|US20130220484 *||Nov 1, 2011||Aug 29, 2013||Ge Healthcare Limited||Asceptic dispenser|
|CN102946839A *||May 12, 2010||Feb 27, 2013||美国血液技术公司||Blood plasma storage bottle with locking cap|
|CN103200895A *||Nov 1, 2011||Jul 10, 2013||通用电气健康护理有限公司||Aseptic dispenser|
|CN103200895B *||Nov 1, 2011||Jan 27, 2016||通用电气健康护理有限公司||无菌分送器|
|DE4102419A1 *||Jan 28, 1991||Aug 6, 1992||Medinorm Ag||Vacuum suction bottle for surgical use - has distributor head with element for connecting it to suction pipe|
|DE202010016024U1||Nov 30, 2010||Feb 10, 2011||Stradis Med Gmbh||Blutplasmasammelflasche mit einer Probenahmeeinrichtung|
|EP1074272A2 *||Jul 31, 2000||Feb 7, 2001||Hans Müller||Plug for a recipient for body liquids|
|EP2433608A2 *||Feb 28, 2011||Mar 28, 2012||Deutsche Gesellschaft für Humanplasma mbH||Blood plasma collection bottle|
|EP2433610A3 *||Feb 28, 2011||May 22, 2013||Deutsche Gesellschaft für Humanplasma mbH||Blood plasma collection bottle|
|WO2011142752A1 *||May 12, 2010||Nov 17, 2011||Haemonetics Corporation||Blood plasma storage bottle with locking cap|

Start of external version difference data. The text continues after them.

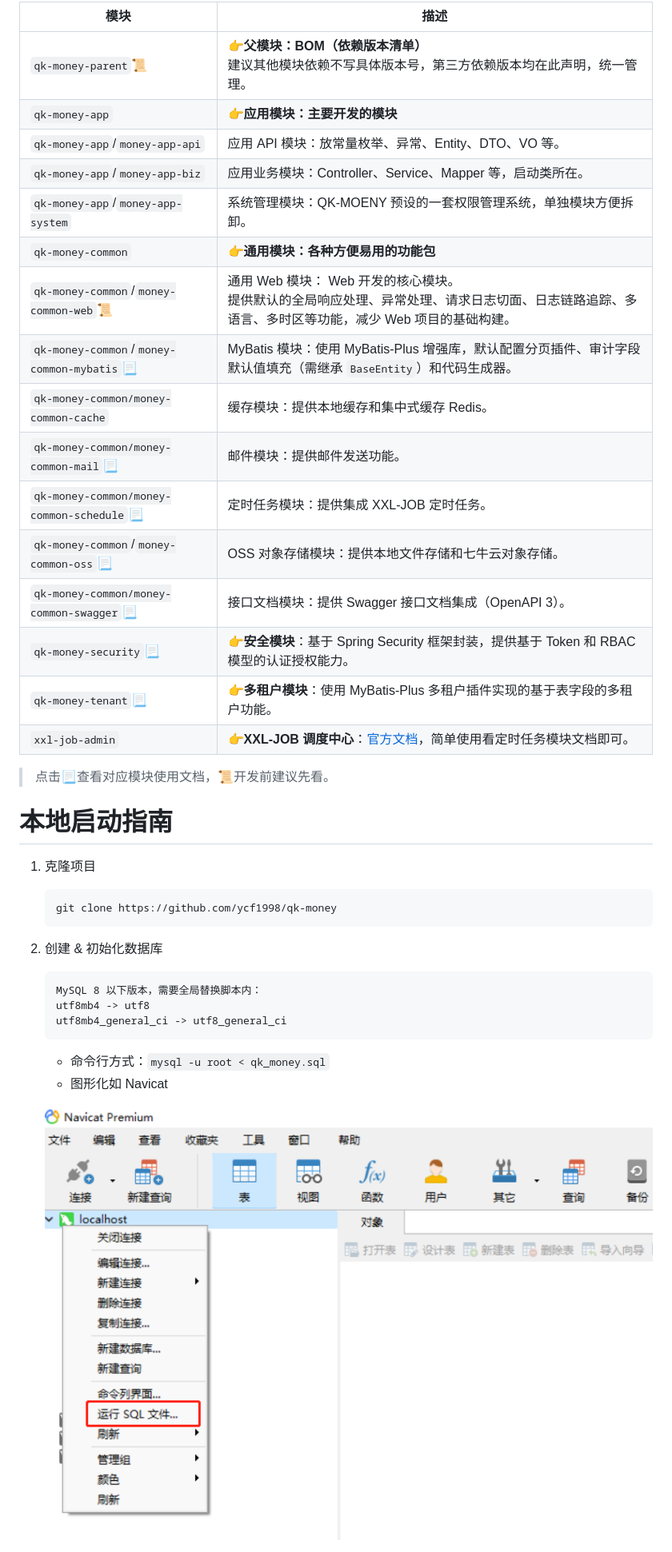
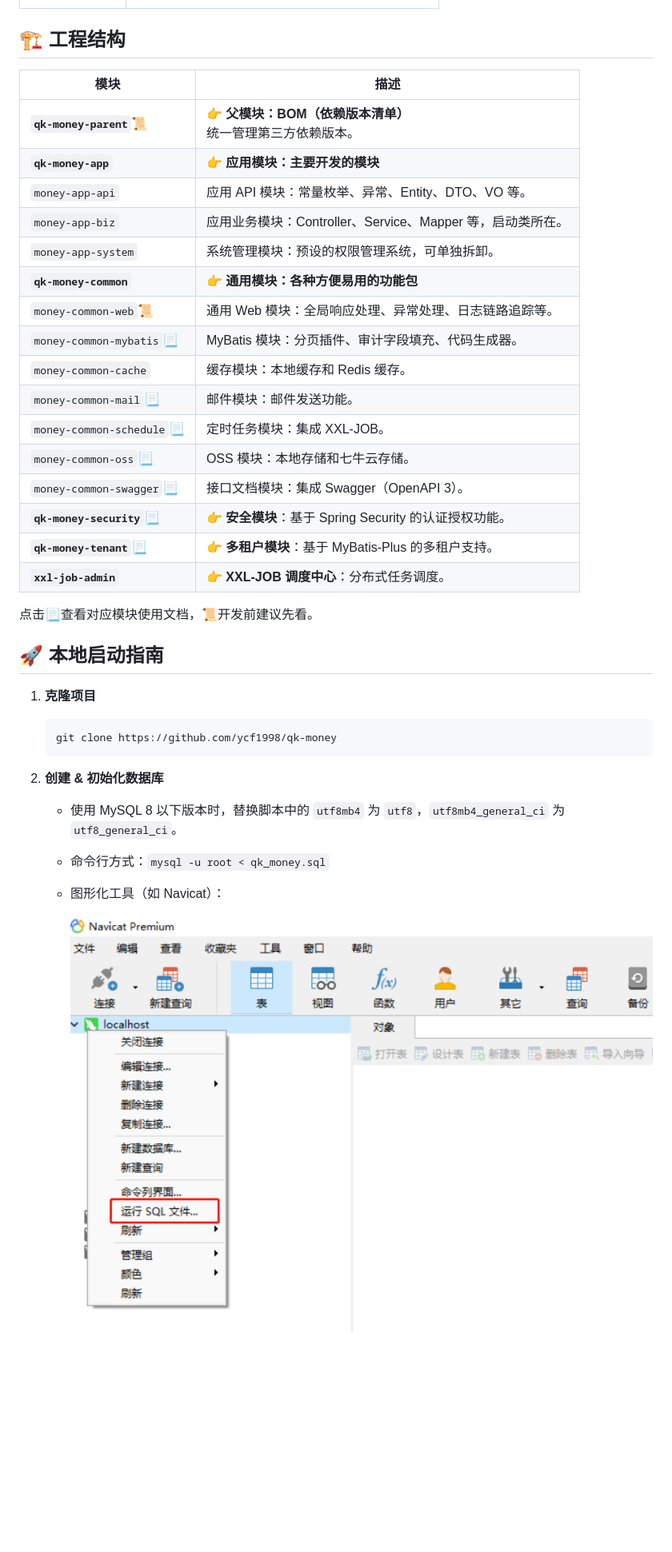
Before and after one commit to ycf1998/qk-money, a Markdown page: README.md, the part around the change printed below. Shown: that part at 80% size. GitHub-like rendering; blank space fills up the shorter version.

````diff
--- a/README.md
+++ b/README.md
@@ -50,41 +54,40 @@
 
-| 模块                                                         | 描述                                                         |
-| ------------------------------------------------------------ | ------------------------------------------------------------ |
-| `qk-money-parent`[📜](./doc/qk-money-parent.md)               | 👉**父模块：BOM（依赖版本清单）**<br />建议其他模块依赖不写具体版本号，第三方依赖版本均在此声明，统一管理。 |
-| `qk-money-app`                                               | 👉**应用模块：主要开发的模块**                                |
-| `qk-money-app`/`money-app-api`                               | 应用 API 模块：放常量枚举、异常、Entity、DTO、VO 等。        |
-| `qk-money-app`/`money-app-biz`                               | 应用业务模块：Controller、Service、Mapper 等，启动类所在。   |
-| `qk-money-app`/`money-app-system`                            | 系统管理模块：QK-MOENY 预设的一套权限管理系统，单独模块方便拆卸。 |
-| `qk-money-common`                                            | 👉**通用模块：各种方便易用的功能包**                          |
-| `qk-money-common`/`money-common-web`[📜](./doc/money-common-web.md) | 通用 Web 模块： Web 开发的核心模块。<br />提供默认的全局响应处理、异常处理、请求日志切面、日志链路追踪、多语言、多时区等功能，减少 Web 项目的基础构建。 |
-| `qk-money-common`/`money-common-mybatis`[📃](./doc/money-common-mybatis.md) | MyBatis 模块：使用 MyBatis-Plus 增强库，默认配置分页插件、审计字段默认值填充（需继承 `BaseEntity`）和代码生成器。 |
-| `qk-money-common/money-common-cache`                         | 缓存模块：提供本地缓存和集中式缓存 Redis。                   |
-| `qk-money-common/money-common-mail`[📃](./doc/money-common-mail.md) | 邮件模块：提供邮件发送功能。                                 |
-| `qk-money-common/money-common-schedule`[📃](./doc/money-common-schedule.md) | 定时任务模块：提供集成 XXL-JOB 定时任务。                    |
-| `qk-money-common`/`money-common-oss`[📃](./doc/money-common-oss.md) | OSS 对象存储模块：提供本地文件存储和七牛云对象存储。         |
-| `qk-money-common/money-common-swagger`[📃](./doc/money-common-swagger.md) | 接口文档模块：提供 Swagger 接口文档集成（OpenAPI 3）。       |
-| `qk-money-security`[📃](./doc/qk-money-security.md)           | 👉**安全模块**：基于 Spring Security 框架封装，提供基于 Token 和 RBAC 模型的认证授权能力。 |
-| `qk-money-tenant`[📃](./doc/qk-money-tenant.md)               | 👉**多租户模块**：使用 MyBatis-Plus 多租户插件实现的基于表字段的多租户功能。 |
-| `xxl-job-admin`                                              | 👉**XXL-JOB 调度中心**：[官方文档](https://www.xuxueli.com/xxl-job)，简单使用看定时任务模块文档即可。 |
 
-> 点击📃查看对应模块使用文档，📜开发前建议先看。
+## 🏗️ 工程结构
 
-# 本地启动指南
+| 模块                                                          | 描述                                                         |
+|-------------------------------------------------------------| ------------------------------------------------------------ |
+| **`qk-money-parent`**[📜](./doc/qk-money-parent.md)         | 👉 **父模块：BOM（依赖版本清单）**<br />统一管理第三方依赖版本。 |
+| **`qk-money-app`**                                          | 👉 **应用模块：主要开发的模块**                               |
+| `money-app-api`                                             | 应用 API 模块：常量枚举、异常、Entity、DTO、VO 等。          |
+| `money-app-biz`                                             | 应用业务模块：Controller、Service、Mapper 等，启动类所在。   |
+| `money-app-system`                                          | 系统管理模块：预设的权限管理系统，可单独拆卸。               |
+| **`qk-money-common`**                                       | 👉 **通用模块：各种方便易用的功能包**                         |
+| `money-common-web`[📜](./doc/money-common-web.md)           | 通用 Web 模块：全局响应处理、异常处理、日志链路追踪等。      |
+| `money-common-mybatis`[📃](./doc/money-common-mybatis.md)   | MyBatis 模块：分页插件、审计字段填充、代码生成器。           |
+| `money-common-cache`                                        | 缓存模块：本地缓存和 Redis 缓存。                            |
+| `money-common-mail`[📃](./doc/money-common-mail.md)         | 邮件模块：邮件发送功能。                                     |
+| `money-common-schedule`[📃](./doc/money-common-schedule.md) | 定时任务模块：集成 XXL-JOB。                                 |
+| `money-common-oss`[📃](./doc/money-common-oss.md)           | OSS 模块：本地存储和七牛云存储。                             |
+| `money-common-swagger`[📃](./doc/money-common-swagger.md)   | 接口文档模块：集成 Swagger（OpenAPI 3）。                    |
+| **`qk-money-security`**[📃](./doc/qk-money-security.md)     | 👉 **安全模块**：基于 Spring Security 的认证授权功能。        |
+| **`qk-money-tenant`**[📃](./doc/qk-money-tenant.md)         | 👉 **多租户模块**：基于 MyBatis-Plus 的多租户支持。           |
+| **`xxl-job-admin`**                                         | 👉 **XXL-JOB 调度中心**：分布式任务调度。                     |
 
-1. 克隆项目
+点击📃查看对应模块使用文档，📜开发前建议先看。
 
-    ```bash
-    git clone https://github.com/ycf1998/qk-money
-    ```
 
-2. 创建 & 初始化数据库
+## 🚀 本地启动指南
 
-    ```
-    MySQL 8 以下版本，需要全局替换脚本内：
-    utf8mb4 -> utf8
-    utf8mb4_general_ci -> utf8_general_ci
-    ```
+1. **克隆项目**
 
+   ```bash
+   git clone https://github.com/ycf1998/qk-money
+   ```
+
+2. **创建 & 初始化数据库**
+
+    - 使用 MySQL 8 以下版本时，替换脚本中的 `utf8mb4` 为 `utf8`，`utf8mb4_general_ci` 为 `utf8_general_ci`。
     - 命令行方式：`mysql -u root < qk_money.sql`
-    - 图形化如 Navicat
+    - 图形化工具（如 Navicat）：
 
````
Also changed, not shown: other parts of README.md (+132 -126 lines), doc/money-common-web.md (+1 -3 lines), doc/money-common-web.assets/image-20230622145759807.png, doc/money-common-web.assets/image-20230622153527045.png, 4 other files.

|WO2012061353A1 *||Nov 1, 2011||May 10, 2012||Ge Healthcare Limited||Asceptic dispenser|
|WO2013076007A1 *||Nov 15, 2012||May 30, 2013||Deutsche Gesellschaft für Humanplasma mbH||Blood plasma collecting flask|
|U.S. Classification||604/403, 215/309|
|International Classification||A61J1/00, A61J1/14|
|Cooperative Classification||A61J1/145, A61J1/1468, A61J1/1431, A61J1/1425, A61J1/1487, A61J1/1475, A61J1/1412, A61J1/10|
|European Classification||A61J1/14C, A61J1/14P|
|Sep 21, 1983||AS||Assignment|
Owner name: BAXTER TRAVENOL LABORATIORIES INC DEERFIELD IL A D
Free format text: ASSIGNMENT OF ASSIGNORS INTEREST.;ASSIGNORS:KEILMAN, MICHAEL R.;WEST, RICHARD L.;REEL/FRAME:004178/0735
Effective date: 19830919
Owner name: BAXTER TRAVENOL LABORATIORIES INC, A DE CORP, ILLI
Free format text: ASSIGNMENT OF ASSIGNORS INTEREST;ASSIGNORS:KEILMAN, MICHAEL R.;WEST, RICHARD L.;REEL/FRAME:004178/0735
Effective date: 19830919
|Jun 29, 1989||FPAY||Fee payment|
Year of fee payment: 4
|Sep 7, 1993||REMI||Maintenance fee reminder mailed|
|Nov 15, 1993||REMI||Maintenance fee reminder mailed|
|Feb 6, 1994||LAPS||Lapse for failure to pay maintenance fees|
|Apr 19, 1994||FP||Expired due to failure to pay maintenance fee|
Effective date: 19930206